While the markets have been favoring stocks such as wireless carriers with consistent cash flows amid increasing economic uncertainty and rising interest rates, Verizon has been weighed down primarily by mounting competition in the 5G market. Over Q1 2022, Verizon lost a net of 36,000 postpaid phone subscribers – which are typically the most lucrative segment of the wireless business – compared to AT&T and T-Mobile who added 691,000 and 589,000 subscribers respectively over the quarter. Moreover, Verizon’s adjusted EPS over Q1 declined to $1.35 per share, from $1.36 in Q1 2021, on account of its continued spending on network upgrades. Rising inflation is also impacting the company, putting pressure on costs, while possibly limiting the number of customers upgrading to more expensive plans. Moreover, Verizon is highly leveraged, with total debt standing at over $150 billion. This could limit the company’s ability to raise dividends or initiate buybacks, in a rising interest rate environment. Warren Buffet’s Berkshire Hathaway also apparently divested a majority of its stake in Verizon over the first quarter and this could also be putting some pressure on the stock.
We remain neutral on Verizon stock, with a $56 price estimate, which is marginally ahead of the current market price. There are a couple of factors that could drive the stock going forward. Verizon has been rolling out its recently acquired C-band airwaves – which offer wider coverage, along with high speeds and capacity – at a faster than expected pace, and this could help the company with customer acquisition and eventually help it to improve monetization. Verizon has also been moving deeper into the value-end of the wireless market, with its November 2021 acquisition of Tracfone, the largest mobile virtual network operator in the U.S., and this could drive incremental growth. See our analysis on Verizon Valuation : Expensive or Cheap for more details on Verizon’s valuation and how it compares to peers. Also see our analysis on Verizon Revenue: How Does Verizon Make Money.
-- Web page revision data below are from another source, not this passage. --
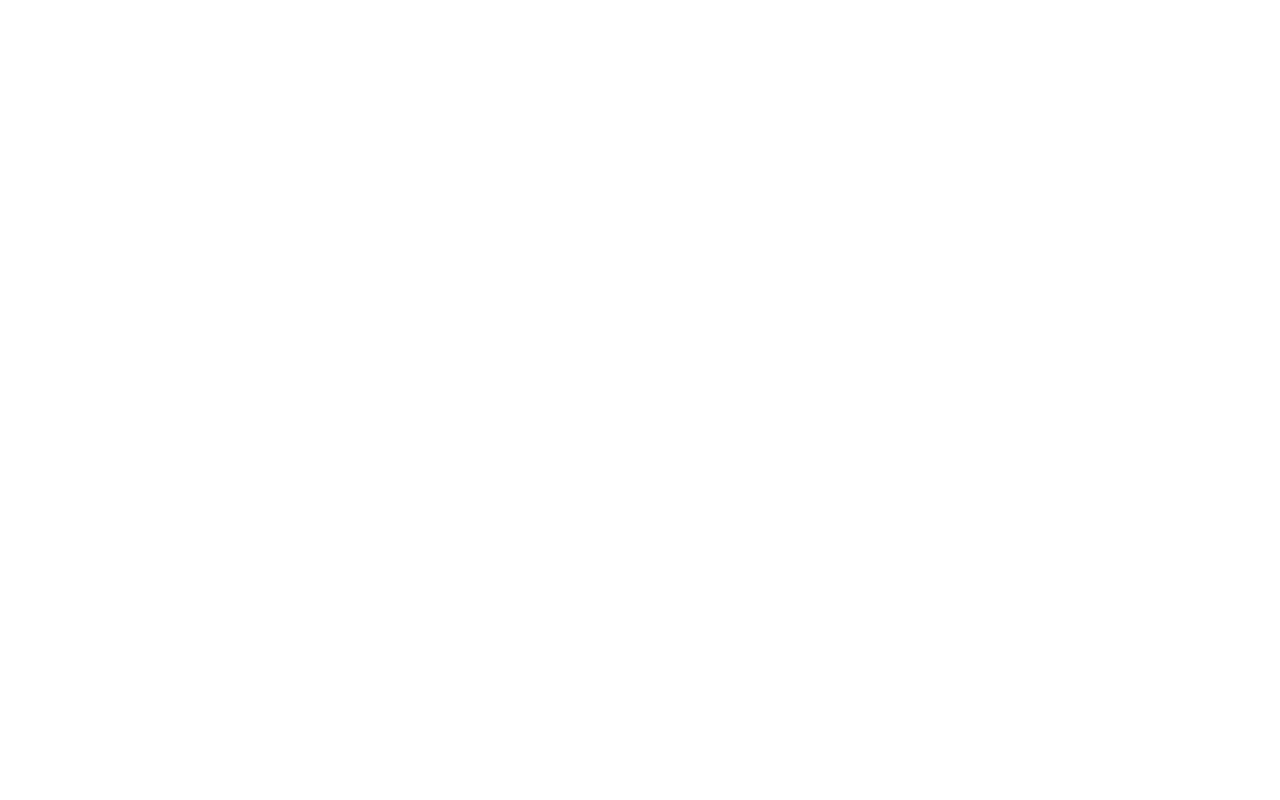
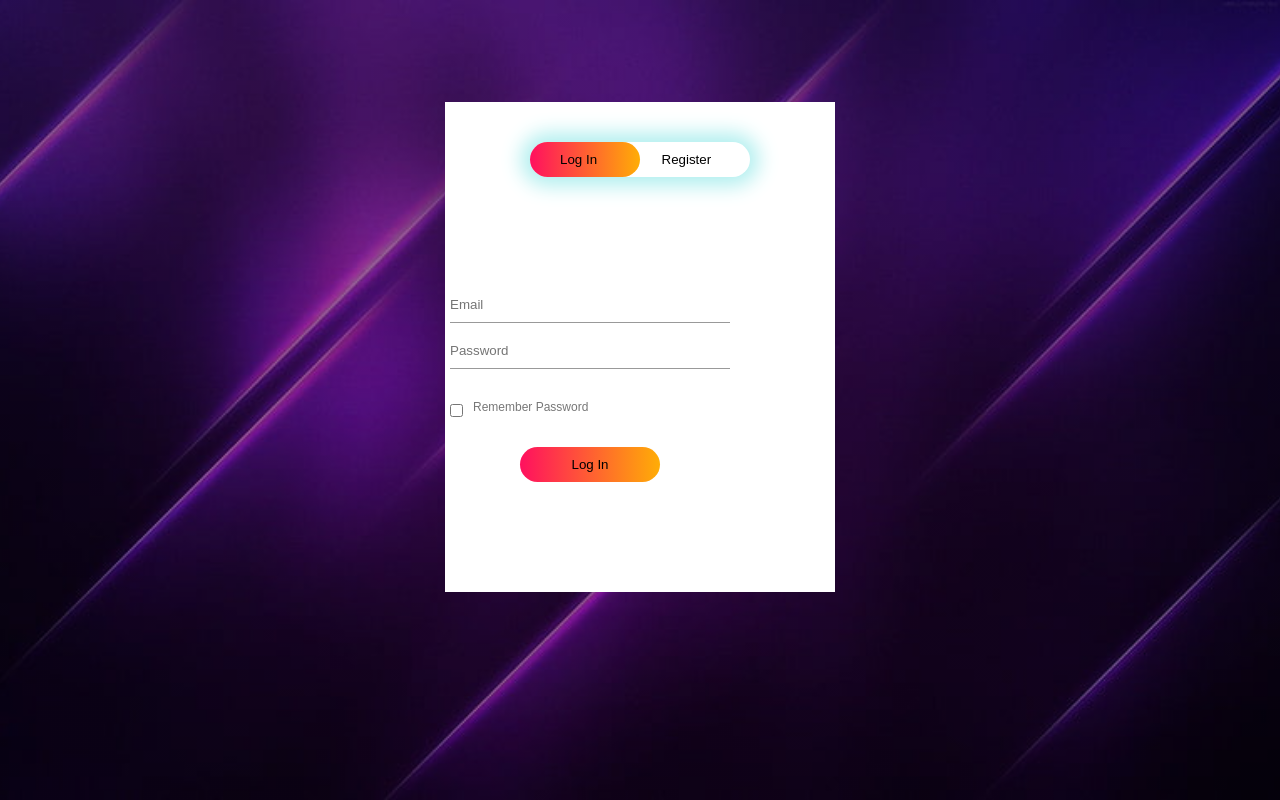
Before and after one commit to Safayet-Rafi/To-Do-List-, a plain HTML site: page index.html in a window 1280 px wide. Drawn offline with Linux system fonts and the light colour scheme.

Commit message:
Login page done

```diff
--- a/index.html
+++ b/index.html
@@ -1,9 +1,28 @@
-<html>
+<html lang="en">
     <head>
+        <meta charset="UTF-8">
+        <meta http equiv="X-UA-Comapatible" content="IE-edge">
+        <meta name="viewport" content="width-device-width, initial-scale-1.0">
+        <title>To Do List</title>
         <link rel="stylesheet" href="style.css">
     </head>
 
     <body>
+        <div class="hero">
+            <div class="form-box">
+                <div class="button-box">
+                     <div id="btn"></div>
+                     <button type="button" class="toggle-btn">Log In</button>
+                     <button type="button" class="toggle-btn">Register</button>
+                </div>
 
+                <form class="input-group">
+                    <input type="text" class="input-field" placeholder="Email" required>
+                    <input type="text" class="input-field" placeholder="Password" required>
+                    <input type="checkbox" class="check-box"> <span>Remember Password</span>
+                    <button type="submit" class="submit-btn">Log In</button>
+                </form>
+            </div>
+        </div>
     </body>
 </html>
--- a/style.css
+++ b/style.css
@@ -1,4 +1,85 @@
 *{
     margin: 0;
     padding: 0;
+    font-family: sans-serif;
 }
+.hero{
+    height: 100%;
+    width: 100%;
+    background-image: linear-gradient(rgba(0,0,0,0.4),rgba(0,0,0,0.4)),
+    url(Images/banner.jpeg) ;
+    background-position: center;
+    background-size: cover;
+    position: absolute;
+}
+.form-box{
+    width: 380px;
+    height: 480px;
+    position: relative;
+    background: white;
+    margin: 8% auto;
+    padding: 5px;
+}
+.button-box{
+    width: 220px;
+    margin: 35px auto;
+    position: relative;
+    box-shadow: 0 0 20px 9px #b1efef;
+    border-radius: 30px;
+}
+.toggle-btn{
+    padding: 10px 30px;
+    cursor: pointer;
+    background: transparent;
+    border:0;
+    outline: none;
+    position: relative;
+}
+#btn{
+    top: 0;
+    left: 0;
+    position: absolute;
+    width: 110px;
+    height: 100%;
+    background: linear-gradient(to right, #ff105f,#ffad06);
+    border-radius: 30px;
+    transition: .5s;
+
+}
+.input-group{
+    top: 180px;
+    position: absolute;
+    width: 280px;
+    transition: .5s;
+}
+.input-field{
+    width: 100%;
+    padding: 10px 0;
+    margin: 5px 0;
+    border-left: 0;
+    border-top: 0;
+    border-right: 0;
+    border-bottom: 1px solid #999;
+    outline: none;
+    background: transparent;
+}
+.submit-btn{
+    width: 50%;
+    padding: 10px 30px;
+    cursor: pointer;
+    display: block;
+    margin: auto;
+    background: linear-gradient(to right, #ff105f,#ffad06);
+    border: 0;
+    outline: none;
+    border-radius: 30px;
+}
+.check-box{
+    margin: 30px 10px 30px 0;
+}
+span{
+    color: #777;
+    font-size: 12;
+    bottom: 68px;
+    position: absolute;
+}
```
Also changed, not shown: Images/banner.jpeg (added), 2 other files.
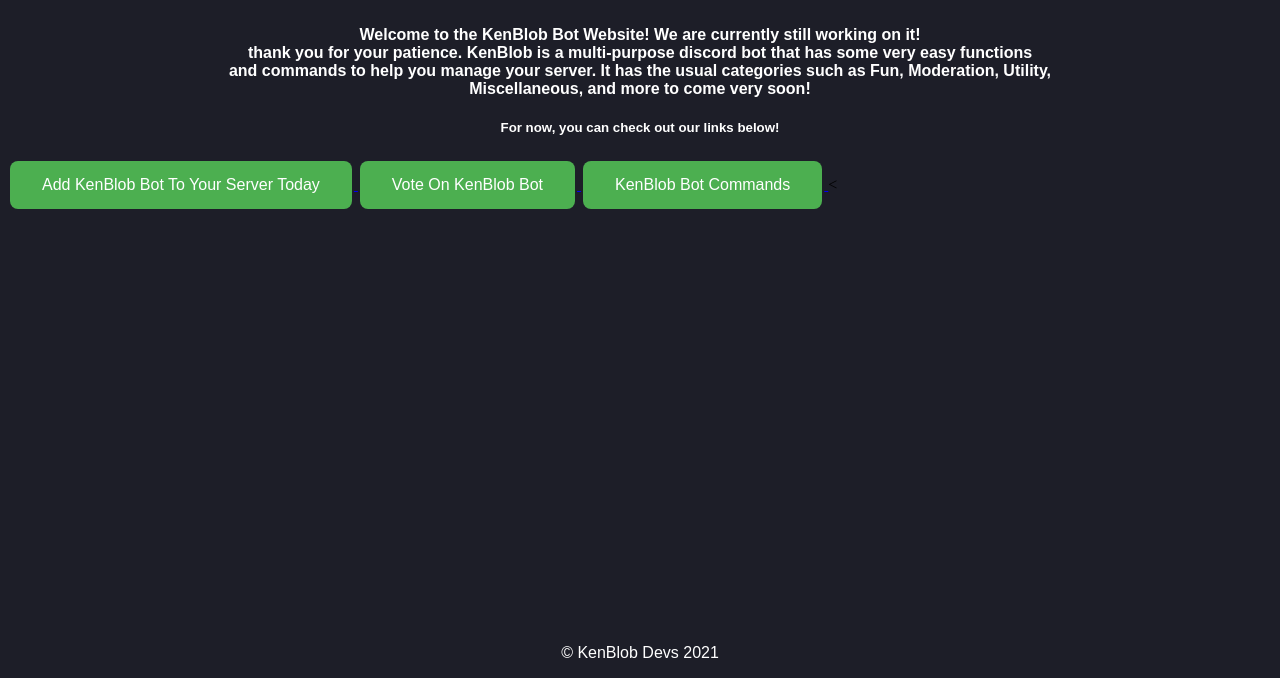
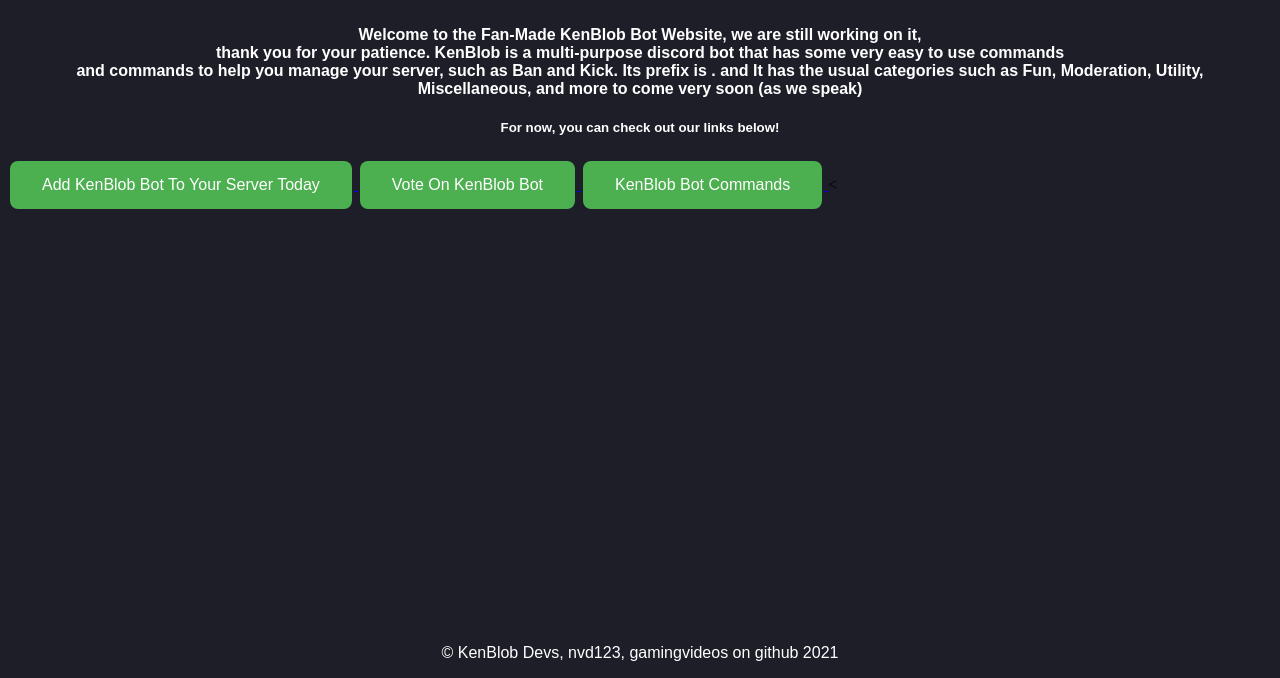
Before and after one commit to WatchGamingVideos/FanMadeKenblob, a plain HTML site: page index.html in a window 1280 px wide. Shown: the part 122-800 px from the top of the page. Drawn offline with Linux system fonts and the light colour scheme.

Commit message:
Update index.html

```diff
--- a/index.html
+++ b/index.html
@@ -24,7 +24,7 @@
 <body>
 	<h2>KenBlob - Website </h2>
 
-	<h4>Welcome to the KenBlob Bot Website! We are currently still working on it! <br>thank you for your patience. KenBlob is a multi-purpose discord bot that has some very easy functions<br> and commands to help you manage your server. It has the usual categories such as Fun, Moderation, Utility,<br> Miscellaneous, and more to come very soon!</h4>
+	<h4>Welcome to the Fan-Made KenBlob Bot Website, we are still working on it,<br>thank you for your patience. KenBlob is a multi-purpose discord bot that has some very easy to use commands <br> and commands to help you manage your server, such as Ban and Kick. Its prefix is . and It has the usual categories such as Fun, Moderation, Utility,<br> Miscellaneous, and more to come very soon (as we speak)</h4>
 
   <h5>For now, you can check out our links below!</h5>
 
@@ -52,7 +52,7 @@
   <div class="footer">
     <p>
       <script>
-        document.write('&copy; KenBlob Devs ')
+        document.write('&copy; KenBlob Devs, nvd123, gamingvideos on github ')
         document.write(new Date().getFullYear())
       </script>
         </p>
```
With inflation rising and the Fed raising interest rates, Verizon has fallen 2% this year. Can it drop more? See how low can Verizon stock go by comparing its decline in previous market crashes. Here is a performance summary of all stocks in previous market crashes